Hospitals boost patient safety, but more work is needed
Two major safety shortcomings in America's hospitals—the frequency with which patients get hurt during their stays and the large number who are readmitted—have decreased as government penalties and other programs targeting them kick in. The Obama administration credited the new quality initiatives created by the federal health law. But some of the improvements in patient safety preceded that law. Even with the improvements, one out of eight patients is injured during their time in the hospital. The portion of Medicare patients who were re-hospitalized within 30 days of discharge decreased to 17.5 percent in 2013, down a full percentage point from 2012, according to a report released Wednesday by the Centers for Medicare & Medicaid Services, or CMS.
- Readmissions: No Quick Fix to Costly Hospital Challenge
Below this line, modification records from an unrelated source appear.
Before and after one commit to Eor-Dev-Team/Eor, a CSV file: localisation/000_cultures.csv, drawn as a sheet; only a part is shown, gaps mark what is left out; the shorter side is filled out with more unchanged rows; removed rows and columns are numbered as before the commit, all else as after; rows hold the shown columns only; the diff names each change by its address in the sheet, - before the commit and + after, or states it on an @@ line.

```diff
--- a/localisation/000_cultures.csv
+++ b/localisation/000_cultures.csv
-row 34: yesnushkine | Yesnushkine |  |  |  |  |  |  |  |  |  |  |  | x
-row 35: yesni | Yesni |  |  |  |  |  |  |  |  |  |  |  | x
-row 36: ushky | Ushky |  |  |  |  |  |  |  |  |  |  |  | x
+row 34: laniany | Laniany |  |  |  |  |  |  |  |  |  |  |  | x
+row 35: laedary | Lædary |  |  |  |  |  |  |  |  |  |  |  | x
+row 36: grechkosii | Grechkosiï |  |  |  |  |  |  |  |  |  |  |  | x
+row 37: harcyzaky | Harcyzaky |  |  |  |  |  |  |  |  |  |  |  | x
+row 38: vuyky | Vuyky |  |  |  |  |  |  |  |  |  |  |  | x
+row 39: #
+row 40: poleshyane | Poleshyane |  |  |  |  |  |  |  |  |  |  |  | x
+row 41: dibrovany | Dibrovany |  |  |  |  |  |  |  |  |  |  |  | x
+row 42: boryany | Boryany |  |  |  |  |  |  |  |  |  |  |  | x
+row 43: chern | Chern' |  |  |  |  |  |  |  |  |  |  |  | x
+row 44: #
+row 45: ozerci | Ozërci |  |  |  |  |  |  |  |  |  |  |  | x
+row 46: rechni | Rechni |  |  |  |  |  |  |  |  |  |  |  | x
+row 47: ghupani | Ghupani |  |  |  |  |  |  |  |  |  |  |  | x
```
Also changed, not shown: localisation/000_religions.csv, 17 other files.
- How Top-Ranked MA Plans Earn Their Stars
- 4 Ways to Lower the Cost to Collect from Self-Pay Patients
- House Calls Key to Pioneer ACO Success
- How Telehealth Pays Off for Providers, Patients
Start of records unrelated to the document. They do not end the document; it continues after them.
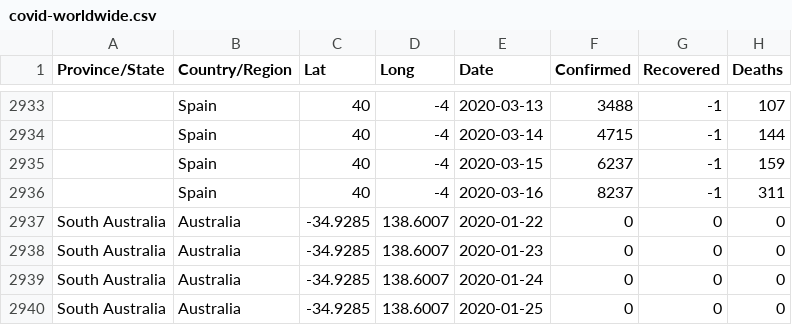
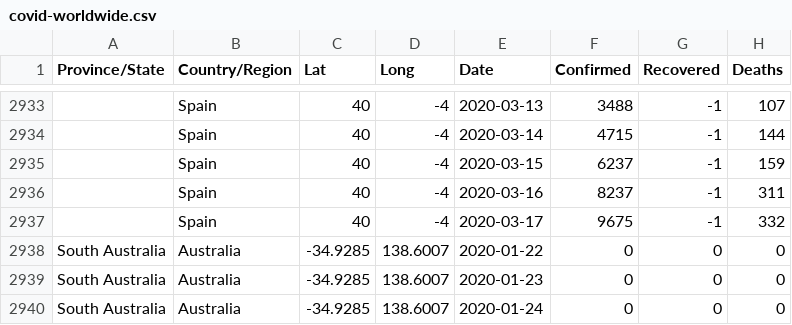
Before and after one commit to PrettyBoyHelios/spain-covid19, a CSV file: data/covid-worldwide.csv, drawn as a sheet; only a part is shown, gaps mark what is left out; the shorter side is filled out with more unchanged rows; the diff names each change by its address in the sheet, - before the commit and + after, or states it on an @@ line.

```diff
--- a/data/covid-worldwide.csv
+++ b/data/covid-worldwide.csv
+row 2937:  | Spain | 40 | -4 | 2020-03-17 | 9675 | -1 | 332
```
Also changed, not shown: 1 other file.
- How Hospitals Can Become 'Upstreamists'
- 4 Tips for Managing Employed Physicians
- Defensive Medicine Still Prevalent Despite Tort Reform
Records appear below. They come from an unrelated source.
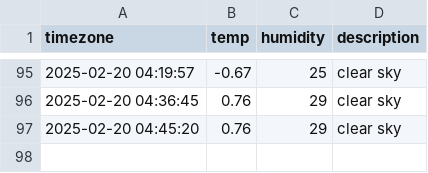
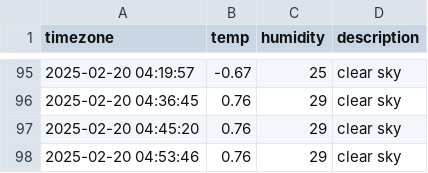
Before and after one commit to rlawnals333/seoul_weather, a CSV file: seoul_weather.csv, drawn as a sheet; only a part is shown, gaps mark what is left out.

```diff
--- a/seoul_weather.csv
+++ b/seoul_weather.csv
@@ -97 +97,2 @@ timezone,temp,humidity,description
 2025-02-20 04:45:20,0.76,29,clear sky
+2025-02-20 04:53:46,0.76,29,clear sky
```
- 'Overtreatment' Debate Circles Back to Lung Cancer Screening
- Ebola: Health Officials Try to Quell Front Line Fears